But I sat in that visiting room and listened to him. And now this has happened. And now I feel like such a fraud. 

Taking care of ourselves also means knowing when we’ve done all that we can for our children. His father has been much better at that. I keep wishing and fighting and hoping. Maybe in vain. Looking for that spark of empathy that I hope will magically appear maybe when his brain fully develops. My therapist years ago said that maybe August sabotages his progress in there because he feels safe in there and he doesn’t really want to get out. In there he doesn’t have to make choices of right or wrong where he has repeatedly made the wrong ones. Maybe when he voluntarily decides to take the medications that will help his brain function better things will change. Or maybe it won’t and I will finally have to realize I’ve done all that I can. Can a mother ever do that? 

Pondering the next time,

Shannon

 

Fun and Easy Family Staycations

As it gets toward the end of the summer and the start of school is approaching, you might want to get in one more vacation with the family. But maybe the budget or the time just doesn’t allow for a big excursion away. Or maybe the idea of taking a trip away with your RAD kiddo feels you with fear and dread. So here are some ideas for fun and easy family staycations which will give you some quality family time but won’t break the budget. And may be easier on the anxiety level!

Now when it comes to staycations it doesn’t require going out of town or even out of your house! Just maybe a little creativity and some planning. So here are some ideas and some resources for finding some fun and easy family staycations.

Backyard camping is easy and fun!
  • Backyard Camping – Maybe you don’t fancy yourselves big campers. But everyone can survive one or two nights in a tent in your own backyard! And if you don’t own a tent, I’m sure a neighbor can hook you up. Set up the tent (or get help from the neighbor), fill it with pillows and blankets and grab some flashlights and let the spooky stories fly!
  • Explore Your City – It’s easy to overlook what’s right in your own town with all the hustle and bustle of daily life. I haven’t even been to one of the museums here in my tiny little town. And Facebook is constantly offering events and other kid-friendly attractions, often for free.
  • Dine out – Now this may seem like something you do fairly regularly but if it always comes out of a bag with a golden arch, that’s not what I’m meaning here. Pick a restaurant that you might not have thought about going to before, get dressed up and have a fabulous night out!
  • Stay one night in a nearby hotel – My boys love staying in hotels. They don’t care if it’s 5-star or not. Though they are fond of a nice breakfast! But maybe a night at a close hotel will be a fun distraction. Find a place with a pool and a breakfast the next morning that provides a break for mom and everybody wins!
  • Make a City-Wide Scavenger Hunt – Some cities have these already available. But if you don’t live in one of those places, it’s not hard to figure out a fun scavenger hunt that will get you moving around your town. Here in Terre Haute, we have painted rocks which are fun to paint and hide. Maybe you can do that! Or maybe it’s just walking through town trying to find all the letters of the alphabet!
  • Movie Night – Always a winner! You don’t have a drop a ton of money to have a fun movie night. Hit the grocery store for popcorn and snacks, create a comfy space with blankets and pillows and find a movie everyone will love. Then cuddle up and get your movie night going!
  • Unplug – This might be the last thing you want to do as a RAD parent but it is a great way to connect as a family. Maybe it’s a hike at a local nature preserve or a pool day. Whatever gets you off your phones or games and spending time together.

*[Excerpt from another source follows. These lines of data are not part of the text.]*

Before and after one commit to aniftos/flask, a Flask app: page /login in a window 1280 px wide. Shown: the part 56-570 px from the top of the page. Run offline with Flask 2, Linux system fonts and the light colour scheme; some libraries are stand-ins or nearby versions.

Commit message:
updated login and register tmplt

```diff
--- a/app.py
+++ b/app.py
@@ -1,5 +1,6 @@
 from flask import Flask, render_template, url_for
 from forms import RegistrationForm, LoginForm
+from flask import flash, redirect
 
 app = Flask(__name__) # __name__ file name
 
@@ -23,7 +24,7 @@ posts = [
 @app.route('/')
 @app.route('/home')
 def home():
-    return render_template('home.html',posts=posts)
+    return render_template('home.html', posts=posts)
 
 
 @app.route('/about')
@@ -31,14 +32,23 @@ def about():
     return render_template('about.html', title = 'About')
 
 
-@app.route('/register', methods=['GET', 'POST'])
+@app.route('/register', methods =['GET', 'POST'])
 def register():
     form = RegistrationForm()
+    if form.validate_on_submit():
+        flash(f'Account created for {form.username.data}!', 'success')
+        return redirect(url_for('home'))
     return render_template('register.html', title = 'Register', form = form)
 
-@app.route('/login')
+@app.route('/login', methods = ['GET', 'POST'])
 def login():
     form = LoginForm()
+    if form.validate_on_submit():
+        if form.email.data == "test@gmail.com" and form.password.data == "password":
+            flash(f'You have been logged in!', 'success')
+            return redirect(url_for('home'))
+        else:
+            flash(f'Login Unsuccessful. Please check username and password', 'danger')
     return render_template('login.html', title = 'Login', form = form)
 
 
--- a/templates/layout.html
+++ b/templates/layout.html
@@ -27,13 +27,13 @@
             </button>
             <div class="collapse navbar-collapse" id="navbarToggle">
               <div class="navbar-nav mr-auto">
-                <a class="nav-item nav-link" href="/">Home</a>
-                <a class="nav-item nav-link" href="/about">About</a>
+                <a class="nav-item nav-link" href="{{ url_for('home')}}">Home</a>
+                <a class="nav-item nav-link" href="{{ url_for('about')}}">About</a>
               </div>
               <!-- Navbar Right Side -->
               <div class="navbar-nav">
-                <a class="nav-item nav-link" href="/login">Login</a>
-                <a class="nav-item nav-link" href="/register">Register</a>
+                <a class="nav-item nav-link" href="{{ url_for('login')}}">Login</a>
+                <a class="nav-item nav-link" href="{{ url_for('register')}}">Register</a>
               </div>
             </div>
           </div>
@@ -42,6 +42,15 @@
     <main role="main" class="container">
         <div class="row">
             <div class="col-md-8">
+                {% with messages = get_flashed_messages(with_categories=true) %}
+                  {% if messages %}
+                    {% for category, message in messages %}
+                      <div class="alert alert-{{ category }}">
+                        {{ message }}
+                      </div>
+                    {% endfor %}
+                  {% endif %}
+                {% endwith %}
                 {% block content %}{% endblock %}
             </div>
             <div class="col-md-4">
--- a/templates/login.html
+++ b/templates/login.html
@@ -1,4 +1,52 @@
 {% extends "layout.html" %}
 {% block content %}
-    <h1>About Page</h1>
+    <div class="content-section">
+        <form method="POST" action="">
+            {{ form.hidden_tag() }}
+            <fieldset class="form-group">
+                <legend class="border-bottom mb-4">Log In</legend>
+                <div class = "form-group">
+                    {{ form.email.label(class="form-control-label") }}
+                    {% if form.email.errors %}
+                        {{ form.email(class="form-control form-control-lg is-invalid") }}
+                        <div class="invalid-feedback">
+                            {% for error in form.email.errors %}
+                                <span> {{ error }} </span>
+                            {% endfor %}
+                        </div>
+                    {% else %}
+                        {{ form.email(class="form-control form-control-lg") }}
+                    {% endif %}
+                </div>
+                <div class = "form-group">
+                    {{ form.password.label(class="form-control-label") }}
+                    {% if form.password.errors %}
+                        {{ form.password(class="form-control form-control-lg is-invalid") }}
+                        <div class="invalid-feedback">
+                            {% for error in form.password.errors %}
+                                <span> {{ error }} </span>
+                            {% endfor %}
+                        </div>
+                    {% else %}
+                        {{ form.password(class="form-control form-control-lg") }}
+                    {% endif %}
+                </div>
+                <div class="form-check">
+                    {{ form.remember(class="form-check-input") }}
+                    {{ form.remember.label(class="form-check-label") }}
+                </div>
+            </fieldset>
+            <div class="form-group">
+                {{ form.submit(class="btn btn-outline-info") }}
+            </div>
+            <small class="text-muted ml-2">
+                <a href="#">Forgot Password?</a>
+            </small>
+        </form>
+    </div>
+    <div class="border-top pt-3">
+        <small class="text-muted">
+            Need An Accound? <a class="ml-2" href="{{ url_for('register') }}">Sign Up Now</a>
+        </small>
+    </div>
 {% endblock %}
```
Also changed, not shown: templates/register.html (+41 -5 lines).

These are just a few ideas that I liked. Lots of other people have lots of other ideas. Check out Today’s Parent list here. And there are 40 ideas listed from Cafe Mom here.

And as always I will put the links on my resources page.

Enjoy the last few days of summer! Connect with your families and get out and play!

Until next time,

Shannon